• _Your goal_
What lines below hold the string "RTSP"? Copy them all.

[Data items]
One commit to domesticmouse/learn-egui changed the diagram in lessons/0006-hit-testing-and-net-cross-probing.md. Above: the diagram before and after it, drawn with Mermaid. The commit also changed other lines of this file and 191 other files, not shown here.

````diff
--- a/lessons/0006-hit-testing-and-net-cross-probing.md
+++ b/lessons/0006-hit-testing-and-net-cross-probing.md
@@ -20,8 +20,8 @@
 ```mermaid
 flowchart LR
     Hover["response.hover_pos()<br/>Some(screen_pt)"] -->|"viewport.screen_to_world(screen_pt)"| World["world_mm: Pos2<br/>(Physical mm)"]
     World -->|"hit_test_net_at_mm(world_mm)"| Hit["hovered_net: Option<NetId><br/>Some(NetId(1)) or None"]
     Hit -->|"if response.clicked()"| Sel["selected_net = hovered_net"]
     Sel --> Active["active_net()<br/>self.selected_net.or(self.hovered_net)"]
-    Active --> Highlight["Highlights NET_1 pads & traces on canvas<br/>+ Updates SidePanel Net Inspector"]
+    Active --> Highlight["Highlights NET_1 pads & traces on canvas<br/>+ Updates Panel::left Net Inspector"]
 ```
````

--

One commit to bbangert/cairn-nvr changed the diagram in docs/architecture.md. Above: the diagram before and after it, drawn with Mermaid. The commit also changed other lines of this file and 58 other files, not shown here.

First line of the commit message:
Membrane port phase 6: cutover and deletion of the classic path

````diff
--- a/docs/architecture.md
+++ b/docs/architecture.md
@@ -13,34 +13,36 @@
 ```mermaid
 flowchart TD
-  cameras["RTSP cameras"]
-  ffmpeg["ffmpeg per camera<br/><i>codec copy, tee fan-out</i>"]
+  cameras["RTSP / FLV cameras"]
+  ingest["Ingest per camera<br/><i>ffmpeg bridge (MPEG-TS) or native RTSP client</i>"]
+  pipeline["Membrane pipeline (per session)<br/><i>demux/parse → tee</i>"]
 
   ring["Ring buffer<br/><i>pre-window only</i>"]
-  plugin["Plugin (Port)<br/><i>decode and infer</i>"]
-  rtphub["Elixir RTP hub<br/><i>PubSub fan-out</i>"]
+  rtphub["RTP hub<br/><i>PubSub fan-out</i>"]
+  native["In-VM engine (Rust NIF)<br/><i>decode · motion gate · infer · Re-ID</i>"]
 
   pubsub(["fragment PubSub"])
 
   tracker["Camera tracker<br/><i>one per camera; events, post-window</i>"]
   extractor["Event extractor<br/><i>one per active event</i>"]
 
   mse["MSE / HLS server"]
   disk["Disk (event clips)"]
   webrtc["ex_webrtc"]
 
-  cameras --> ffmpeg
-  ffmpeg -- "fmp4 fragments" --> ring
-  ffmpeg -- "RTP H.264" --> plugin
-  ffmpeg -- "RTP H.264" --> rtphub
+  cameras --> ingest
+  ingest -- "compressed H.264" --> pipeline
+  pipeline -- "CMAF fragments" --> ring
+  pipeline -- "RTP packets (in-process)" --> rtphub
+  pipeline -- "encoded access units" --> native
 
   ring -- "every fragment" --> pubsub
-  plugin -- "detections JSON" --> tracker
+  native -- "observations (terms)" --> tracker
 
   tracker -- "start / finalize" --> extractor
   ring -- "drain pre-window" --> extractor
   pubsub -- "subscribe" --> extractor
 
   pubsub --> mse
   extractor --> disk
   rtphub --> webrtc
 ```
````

• _Answer to the exercise_
-  cameras["RTSP cameras"]
+  cameras["RTSP / FLV cameras"]
+  ingest["Ingest per camera<br/><i>ffmpeg bridge (MPEG-TS) or native RTSP client</i>"]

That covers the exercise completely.